**Activity:** Report each line from the records where the string "login" turns up.

**Information provided:**
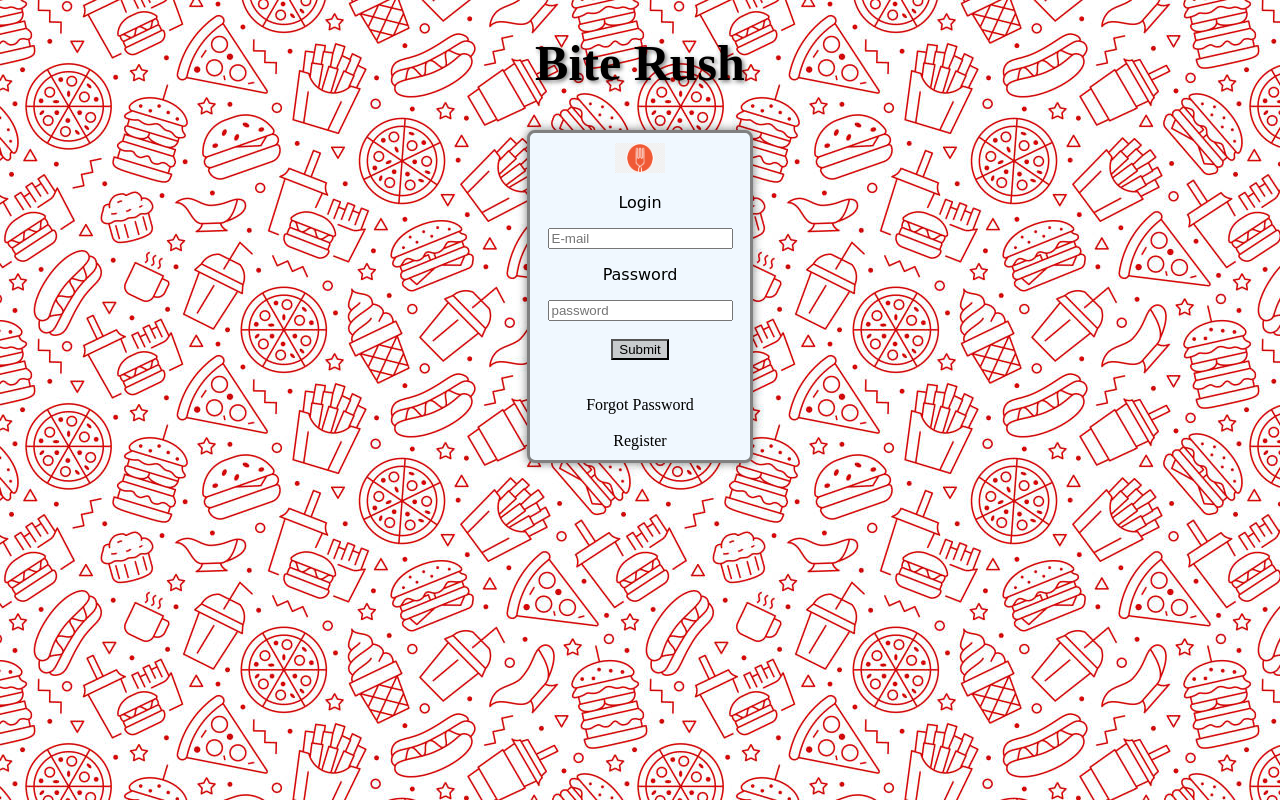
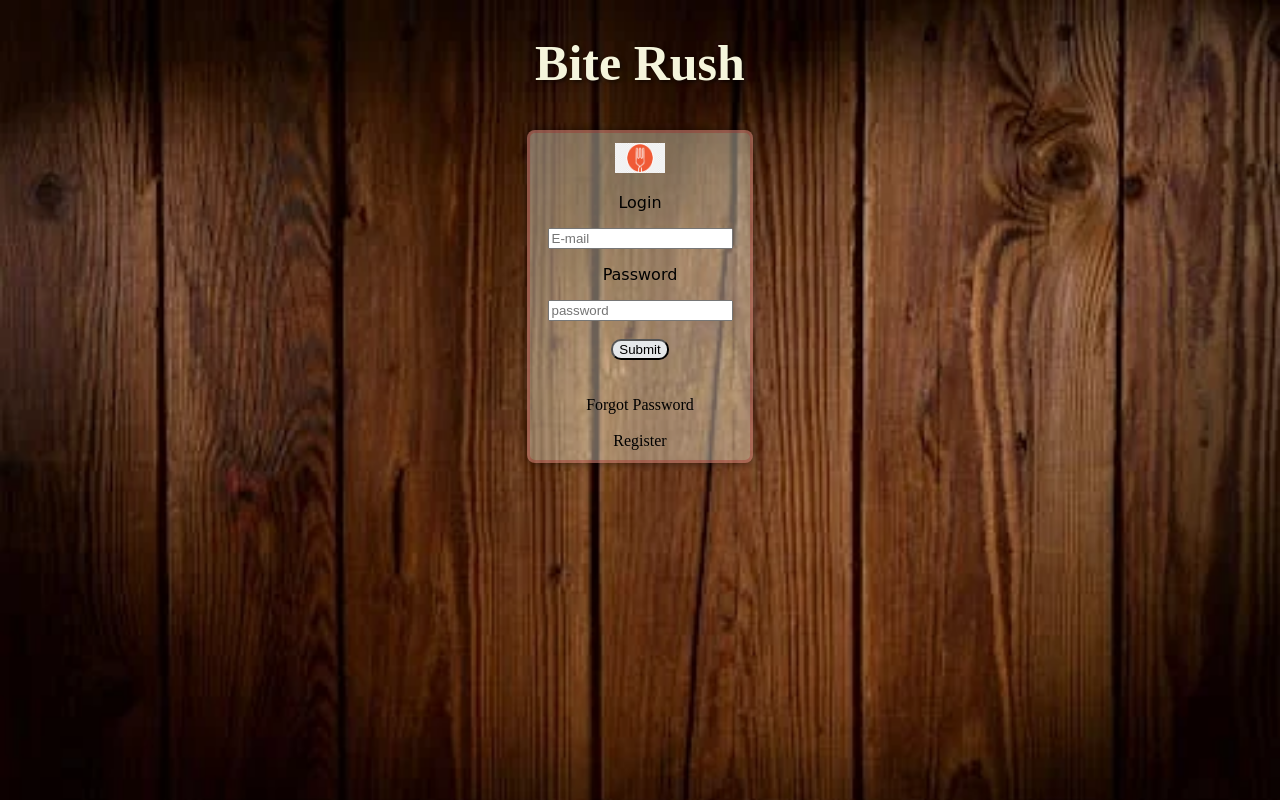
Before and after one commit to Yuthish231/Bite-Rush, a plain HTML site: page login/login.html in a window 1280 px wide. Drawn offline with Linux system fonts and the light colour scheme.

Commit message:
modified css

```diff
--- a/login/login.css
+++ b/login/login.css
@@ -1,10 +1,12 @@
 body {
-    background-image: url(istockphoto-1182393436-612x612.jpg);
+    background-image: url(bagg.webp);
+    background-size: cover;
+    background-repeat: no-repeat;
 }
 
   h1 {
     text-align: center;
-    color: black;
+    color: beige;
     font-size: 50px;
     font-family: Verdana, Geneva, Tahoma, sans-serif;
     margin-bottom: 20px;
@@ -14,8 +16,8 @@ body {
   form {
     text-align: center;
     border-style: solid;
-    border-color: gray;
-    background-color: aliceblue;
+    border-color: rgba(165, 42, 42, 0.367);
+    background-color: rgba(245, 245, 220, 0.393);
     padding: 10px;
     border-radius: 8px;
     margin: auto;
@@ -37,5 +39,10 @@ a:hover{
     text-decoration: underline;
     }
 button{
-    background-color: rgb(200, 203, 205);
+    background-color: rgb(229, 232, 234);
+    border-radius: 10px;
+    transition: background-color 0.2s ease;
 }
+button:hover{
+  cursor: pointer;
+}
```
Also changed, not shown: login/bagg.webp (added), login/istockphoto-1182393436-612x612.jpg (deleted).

**Result for this task:**
Before and after one commit to Yuthish231/Bite-Rush, a plain HTML site: page login/login.html in a window 1280 px wide. Drawn offline with Linux system fonts and the light colour scheme.
--- a/login/login.css
+++ b/login/login.css
Also changed, not shown: login/bagg.webp (added), login/istockphoto-1182393436-612x612.jpg (deleted).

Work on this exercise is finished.